As you can imagine, there were many common issues emerging, and these were presented along with brief overviews of each project, to the ˜Learning and Teaching Practice Experts Group meeting the following day with the view that they could advise on how to take forward the findings of the programme, ideas for dissemination and wider issues of how to take forward the outputs and outcomes into the e-learning programme. (i.e. where does it all fit, how can we use this work, what shall we fund next?)

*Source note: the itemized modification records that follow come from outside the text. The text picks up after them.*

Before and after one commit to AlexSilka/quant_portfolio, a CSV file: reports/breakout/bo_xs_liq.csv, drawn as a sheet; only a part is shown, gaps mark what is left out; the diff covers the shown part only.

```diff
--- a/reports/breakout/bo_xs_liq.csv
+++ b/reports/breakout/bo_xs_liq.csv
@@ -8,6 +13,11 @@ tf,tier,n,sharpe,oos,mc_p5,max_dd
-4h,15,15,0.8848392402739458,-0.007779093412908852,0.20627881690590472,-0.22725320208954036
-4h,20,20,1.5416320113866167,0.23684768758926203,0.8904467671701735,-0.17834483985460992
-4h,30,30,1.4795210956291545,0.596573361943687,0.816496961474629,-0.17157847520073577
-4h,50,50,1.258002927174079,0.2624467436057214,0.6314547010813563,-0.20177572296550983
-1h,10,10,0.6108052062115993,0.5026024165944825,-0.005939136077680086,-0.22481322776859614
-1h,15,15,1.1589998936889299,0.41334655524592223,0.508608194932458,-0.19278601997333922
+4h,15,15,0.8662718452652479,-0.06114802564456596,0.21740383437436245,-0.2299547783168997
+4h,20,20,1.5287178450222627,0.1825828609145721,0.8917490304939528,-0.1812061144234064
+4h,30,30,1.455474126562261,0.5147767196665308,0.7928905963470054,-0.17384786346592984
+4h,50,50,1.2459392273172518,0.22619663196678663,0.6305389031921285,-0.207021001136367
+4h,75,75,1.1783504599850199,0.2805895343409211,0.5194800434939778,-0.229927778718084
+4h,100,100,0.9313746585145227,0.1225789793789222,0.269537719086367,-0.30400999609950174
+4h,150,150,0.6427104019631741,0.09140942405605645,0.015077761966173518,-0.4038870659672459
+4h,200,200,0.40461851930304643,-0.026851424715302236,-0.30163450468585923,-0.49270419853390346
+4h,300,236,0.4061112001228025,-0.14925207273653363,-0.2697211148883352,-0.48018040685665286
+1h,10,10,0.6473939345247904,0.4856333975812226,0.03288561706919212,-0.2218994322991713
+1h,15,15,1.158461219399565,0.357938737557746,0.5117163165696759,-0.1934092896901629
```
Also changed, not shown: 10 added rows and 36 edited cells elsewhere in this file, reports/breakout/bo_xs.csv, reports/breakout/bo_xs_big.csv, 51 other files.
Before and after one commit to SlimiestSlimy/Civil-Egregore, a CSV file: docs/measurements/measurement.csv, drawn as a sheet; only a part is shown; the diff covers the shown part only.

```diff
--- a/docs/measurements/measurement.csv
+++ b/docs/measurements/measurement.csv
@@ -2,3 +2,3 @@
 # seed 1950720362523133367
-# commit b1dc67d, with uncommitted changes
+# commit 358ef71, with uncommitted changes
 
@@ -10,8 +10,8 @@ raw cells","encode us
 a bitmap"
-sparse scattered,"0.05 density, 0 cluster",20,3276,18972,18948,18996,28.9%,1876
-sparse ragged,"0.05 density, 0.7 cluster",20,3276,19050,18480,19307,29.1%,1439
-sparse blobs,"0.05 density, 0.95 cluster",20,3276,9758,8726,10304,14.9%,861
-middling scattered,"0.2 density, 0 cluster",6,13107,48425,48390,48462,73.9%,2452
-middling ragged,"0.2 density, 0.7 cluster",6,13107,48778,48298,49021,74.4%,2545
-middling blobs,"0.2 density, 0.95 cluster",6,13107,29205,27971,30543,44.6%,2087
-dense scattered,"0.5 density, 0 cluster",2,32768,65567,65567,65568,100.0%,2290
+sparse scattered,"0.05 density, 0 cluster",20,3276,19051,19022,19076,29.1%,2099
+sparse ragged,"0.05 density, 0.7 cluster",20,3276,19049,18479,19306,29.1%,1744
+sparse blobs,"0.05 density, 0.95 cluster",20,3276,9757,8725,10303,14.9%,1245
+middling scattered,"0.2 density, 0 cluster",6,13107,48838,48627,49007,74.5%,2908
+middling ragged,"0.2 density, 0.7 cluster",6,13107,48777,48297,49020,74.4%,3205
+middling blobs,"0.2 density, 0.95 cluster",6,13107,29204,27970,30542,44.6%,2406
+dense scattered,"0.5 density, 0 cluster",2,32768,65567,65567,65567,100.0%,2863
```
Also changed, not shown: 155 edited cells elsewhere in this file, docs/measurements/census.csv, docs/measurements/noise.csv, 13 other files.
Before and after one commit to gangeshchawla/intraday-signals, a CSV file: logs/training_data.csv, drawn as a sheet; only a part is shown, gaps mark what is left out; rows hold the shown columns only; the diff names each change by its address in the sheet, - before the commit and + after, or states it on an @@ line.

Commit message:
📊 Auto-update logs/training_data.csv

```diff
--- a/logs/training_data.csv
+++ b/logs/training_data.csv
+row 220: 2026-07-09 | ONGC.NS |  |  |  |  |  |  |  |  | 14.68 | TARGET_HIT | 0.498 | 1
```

Some of the emerging issues are summarised below (and will be discussed in a separate report.) Several are unsurprising and echoed by many similar initiatives, nonetheless they are worthy of consideration and it could be argued that in order for elearning to be successful many need to be addressed. Other issues are more specific to the world of learning design, yet are similar to debates around sharing and reuse that are familiar eg with Learning Objects (motivation, cultural change, contextualisation etc)

  • Outputs dictated by institution & context
  • How to make various designs etc as findable/ meaningful/ contextualised/ scalable as possible
  • Balance between providing structure and freedom
  • Import and export “ needs to be a 2 way process
  • ˜skeleton Learning Designs may be needed
  • Reflective practitioners, what about the rest?
  • Re-thinking pedagogy?
  • VLE as focus of elearning activity “ constrains institutional support
  • Need tools for learners to drive their learning
  • How technology changes the learner and teacher role within traditional classroom settings
  • How designs are described to enable disaggregation to allow for sharing and repurpose
  • Looking at macro and micro levels of learning design – and all those in between
  • Process is important “ how to capture that?
  • Interoperability, IMS LD, mapping between designs
  • Pedagogic Planners “ need further links with each other and with all projects across the Programme.
  • Programme needs to link in with other learning design initiatives (global)

The experts provided invaluable reflections and feedback about the projects and the overall programme, and a wider perspective on the needs of the community and how to take the work forward. It was evident that there is a need to find ways of making potential of projects actually convincing to practitioners and institutions. It was suggested that we build on existing and improve it, to clarify where we are going now rather than set off in a perhaps tangential direction. The focus may be to work with practitioners to see how learning design (and learning design tools, approaches etc) fit in with institutional needs and embedding them into practice. JISC are open to ideas and suggestions for future directions and feedback from the day is still being synthesised “ more to come¦